*** Block opens ***

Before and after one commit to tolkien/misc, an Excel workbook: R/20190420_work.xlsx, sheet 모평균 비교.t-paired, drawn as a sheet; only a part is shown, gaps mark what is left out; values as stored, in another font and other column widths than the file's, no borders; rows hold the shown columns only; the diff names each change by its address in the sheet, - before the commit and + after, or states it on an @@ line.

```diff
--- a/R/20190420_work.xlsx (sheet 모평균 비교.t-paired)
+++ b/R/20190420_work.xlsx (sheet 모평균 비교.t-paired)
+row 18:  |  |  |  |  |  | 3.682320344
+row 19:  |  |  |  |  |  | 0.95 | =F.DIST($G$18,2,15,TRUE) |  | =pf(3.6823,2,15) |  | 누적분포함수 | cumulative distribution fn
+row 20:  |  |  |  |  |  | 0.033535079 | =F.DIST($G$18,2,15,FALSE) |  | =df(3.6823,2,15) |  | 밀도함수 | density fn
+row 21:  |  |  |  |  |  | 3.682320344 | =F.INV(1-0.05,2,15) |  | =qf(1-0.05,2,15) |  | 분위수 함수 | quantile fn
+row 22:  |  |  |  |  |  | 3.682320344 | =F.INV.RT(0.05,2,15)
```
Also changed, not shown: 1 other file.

*** Block closes ***

Goal of the exercise
In full and without alteration, output the listing.

Answer space
Before and after one commit to tolkien/misc, an Excel workbook: R/20190420_work.xlsx, sheet 모평균 비교.t-paired, drawn as a sheet; only a part is shown, gaps mark what is left out; values as stored, in another font and other column widths than the file's, no borders; rows hold the shown columns only; the diff names each change by its address in the sheet, - before the commit and + after, or states it on an @@ line.

```diff
--- a/R/20190420_work.xlsx (sheet 모평균 비교.t-paired)
+++ b/R/20190420_work.xlsx (sheet 모평균 비교.t-paired)
+row 18:  |  |  |  |  |  | 3.682320344
+row 19:  |  |  |  |  |  | 0.95 | =F.DIST($G$18,2,15,TRUE) |  | =pf(3.6823,2,15) |  | 누적분포함수 | cumulative distribution fn
+row 20:  |  |  |  |  |  | 0.033535079 | =F.DIST($G$18,2,15,FALSE) |  | =df(3.6823,2,15) |  | 밀도함수 | density fn
+row 21:  |  |  |  |  |  | 3.682320344 | =F.INV(1-0.05,2,15) |  | =qf(1-0.05,2,15) |  | 분위수 함수 | quantile fn
+row 22:  |  |  |  |  |  | 3.682320344 | =F.INV.RT(0.05,2,15)
```
Also changed, not shown: 1 other file.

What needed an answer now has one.